ACTIVITY: Would you print the whole listing again, word for word?

SUPPLIED DATA:
※ ※ ※

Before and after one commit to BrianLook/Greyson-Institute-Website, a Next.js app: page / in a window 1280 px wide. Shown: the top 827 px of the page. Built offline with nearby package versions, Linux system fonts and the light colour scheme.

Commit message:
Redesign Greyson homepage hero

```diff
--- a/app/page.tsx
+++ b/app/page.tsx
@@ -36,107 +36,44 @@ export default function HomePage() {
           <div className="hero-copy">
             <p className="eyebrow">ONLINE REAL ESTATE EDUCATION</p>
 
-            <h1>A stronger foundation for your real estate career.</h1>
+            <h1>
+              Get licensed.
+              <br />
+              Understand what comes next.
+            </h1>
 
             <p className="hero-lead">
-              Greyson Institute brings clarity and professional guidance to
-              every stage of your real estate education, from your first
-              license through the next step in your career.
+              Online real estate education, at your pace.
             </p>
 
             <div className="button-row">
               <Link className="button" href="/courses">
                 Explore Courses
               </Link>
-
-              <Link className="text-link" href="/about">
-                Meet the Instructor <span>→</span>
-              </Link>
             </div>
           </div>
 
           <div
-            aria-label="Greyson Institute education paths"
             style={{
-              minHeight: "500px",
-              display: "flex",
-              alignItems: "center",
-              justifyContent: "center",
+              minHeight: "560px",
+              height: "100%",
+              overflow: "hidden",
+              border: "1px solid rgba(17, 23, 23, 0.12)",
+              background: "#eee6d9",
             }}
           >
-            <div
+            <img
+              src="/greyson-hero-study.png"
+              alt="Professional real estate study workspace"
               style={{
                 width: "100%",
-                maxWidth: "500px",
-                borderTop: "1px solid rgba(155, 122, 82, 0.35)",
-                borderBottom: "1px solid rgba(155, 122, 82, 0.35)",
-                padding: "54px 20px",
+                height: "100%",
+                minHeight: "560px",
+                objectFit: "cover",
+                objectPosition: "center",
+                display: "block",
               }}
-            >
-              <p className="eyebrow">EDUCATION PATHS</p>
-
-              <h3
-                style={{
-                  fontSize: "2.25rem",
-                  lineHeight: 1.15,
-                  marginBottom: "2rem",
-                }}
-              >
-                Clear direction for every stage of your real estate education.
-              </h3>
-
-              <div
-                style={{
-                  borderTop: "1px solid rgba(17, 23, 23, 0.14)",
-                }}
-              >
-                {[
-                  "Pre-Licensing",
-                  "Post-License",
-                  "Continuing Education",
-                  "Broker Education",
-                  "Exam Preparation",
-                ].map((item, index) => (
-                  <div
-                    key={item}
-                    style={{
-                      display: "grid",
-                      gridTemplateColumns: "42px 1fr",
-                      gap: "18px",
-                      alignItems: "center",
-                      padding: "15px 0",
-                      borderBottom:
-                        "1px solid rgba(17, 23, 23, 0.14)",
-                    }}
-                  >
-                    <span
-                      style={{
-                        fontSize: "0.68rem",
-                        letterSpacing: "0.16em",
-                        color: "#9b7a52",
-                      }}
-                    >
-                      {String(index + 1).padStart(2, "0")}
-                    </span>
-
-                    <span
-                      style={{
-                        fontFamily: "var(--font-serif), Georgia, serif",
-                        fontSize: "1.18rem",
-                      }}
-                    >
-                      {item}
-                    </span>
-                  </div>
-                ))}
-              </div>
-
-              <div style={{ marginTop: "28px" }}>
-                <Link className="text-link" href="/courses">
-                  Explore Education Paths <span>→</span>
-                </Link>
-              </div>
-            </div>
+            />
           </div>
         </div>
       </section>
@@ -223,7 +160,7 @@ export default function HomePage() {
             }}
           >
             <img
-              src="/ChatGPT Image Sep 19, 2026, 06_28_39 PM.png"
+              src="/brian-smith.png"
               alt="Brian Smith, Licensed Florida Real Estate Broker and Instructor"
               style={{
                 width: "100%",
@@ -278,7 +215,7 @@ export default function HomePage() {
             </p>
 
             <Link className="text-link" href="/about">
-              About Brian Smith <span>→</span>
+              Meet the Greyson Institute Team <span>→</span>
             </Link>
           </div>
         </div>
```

※ ※ ※

WRITTEN ANSWER:
Before and after one commit to BrianLook/Greyson-Institute-Website, a Next.js app: page / in a window 1280 px wide. Shown: the top 827 px of the page. Built offline with nearby package versions, Linux system fonts and the light colour scheme.

Commit message:
Redesign Greyson homepage hero

```diff
--- a/app/page.tsx
+++ b/app/page.tsx
@@ -36,107 +36,44 @@ export default function HomePage() {
           <div className="hero-copy">
             <p className="eyebrow">ONLINE REAL ESTATE EDUCATION</p>
 
-            <h1>A stronger foundation for your real estate career.</h1>
+            <h1>
+              Get licensed.
+              <br />
+              Understand what comes next.
+            </h1>
 
             <p className="hero-lead">
-              Greyson Institute brings clarity and professional guidance to
-              every stage of your real estate education, from your first
-              license through the next step in your career.
+              Online real estate education, at your pace.
             </p>
 
             <div className="button-row">
               <Link className="button" href="/courses">
                 Explore Courses
               </Link>
-
-              <Link className="text-link" href="/about">
-                Meet the Instructor <span>→</span>
-              </Link>
             </div>
           </div>
 
           <div
-            aria-label="Greyson Institute education paths"
             style={{
-              minHeight: "500px",
-              display: "flex",
-              alignItems: "center",
-              justifyContent: "center",
+              minHeight: "560px",
+              height: "100%",
+              overflow: "hidden",
+              border: "1px solid rgba(17, 23, 23, 0.12)",
+              background: "#eee6d9",
             }}
           >
-            <div
+            <img
+              src="/greyson-hero-study.png"
+              alt="Professional real estate study workspace"
               style={{
                 width: "100%",
-                maxWidth: "500px",
-                borderTop: "1px solid rgba(155, 122, 82, 0.35)",
-                borderBottom: "1px solid rgba(155, 122, 82, 0.35)",
-                padding: "54px 20px",
+                height: "100%",
+                minHeight: "560px",
+                objectFit: "cover",
+                objectPosition: "center",
+                display: "block",
               }}
-            >
-              <p className="eyebrow">EDUCATION PATHS</p>
-
-              <h3
-                style={{
-                  fontSize: "2.25rem",
-                  lineHeight: 1.15,
-                  marginBottom: "2rem",
-                }}
-              >
-                Clear direction for every stage of your real estate education.
-              </h3>
-
-              <div
-                style={{
-                  borderTop: "1px solid rgba(17, 23, 23, 0.14)",
-                }}
-              >
-                {[
-                  "Pre-Licensing",
-                  "Post-License",
-                  "Continuing Education",
-                  "Broker Education",
-                  "Exam Preparation",
-                ].map((item, index) => (
-                  <div
-                    key={item}
-                    style={{
-                      display: "grid",
-                      gridTemplateColumns: "42px 1fr",
-                      gap: "18px",
-                      alignItems: "center",
-                      padding: "15px 0",
-                      borderBottom:
-                        "1px solid rgba(17, 23, 23, 0.14)",
-                    }}
-                  >
-                    <span
-                      style={{
-                        fontSize: "0.68rem",
-                        letterSpacing: "0.16em",
-                        color: "#9b7a52",
-                      }}
-                    >
-                      {String(index + 1).padStart(2, "0")}
-                    </span>
-
-                    <span
-                      style={{
-                        fontFamily: "var(--font-serif), Georgia, serif",
-                        fontSize: "1.18rem",
-                      }}
-                    >
-                      {item}
-                    </span>
-                  </div>
-                ))}
-              </div>
-
-              <div style={{ marginTop: "28px" }}>
-                <Link className="text-link" href="/courses">
-                  Explore Education Paths <span>→</span>
-                </Link>
-              </div>
-            </div>
+            />
           </div>
         </div>
       </section>
@@ -223,7 +160,7 @@ export default function HomePage() {
             }}
           >
             <img
-              src="/ChatGPT Image Sep 19, 2026, 06_28_39 PM.png"
+              src="/brian-smith.png"
               alt="Brian Smith, Licensed Florida Real Estate Broker and Instructor"
               style={{
                 width: "100%",
@@ -278,7 +215,7 @@ export default function HomePage() {
             </p>
 
             <Link className="text-link" href="/about">
-              About Brian Smith <span>→</span>
+              Meet the Greyson Institute Team <span>→</span>
             </Link>
           </div>
         </div>
```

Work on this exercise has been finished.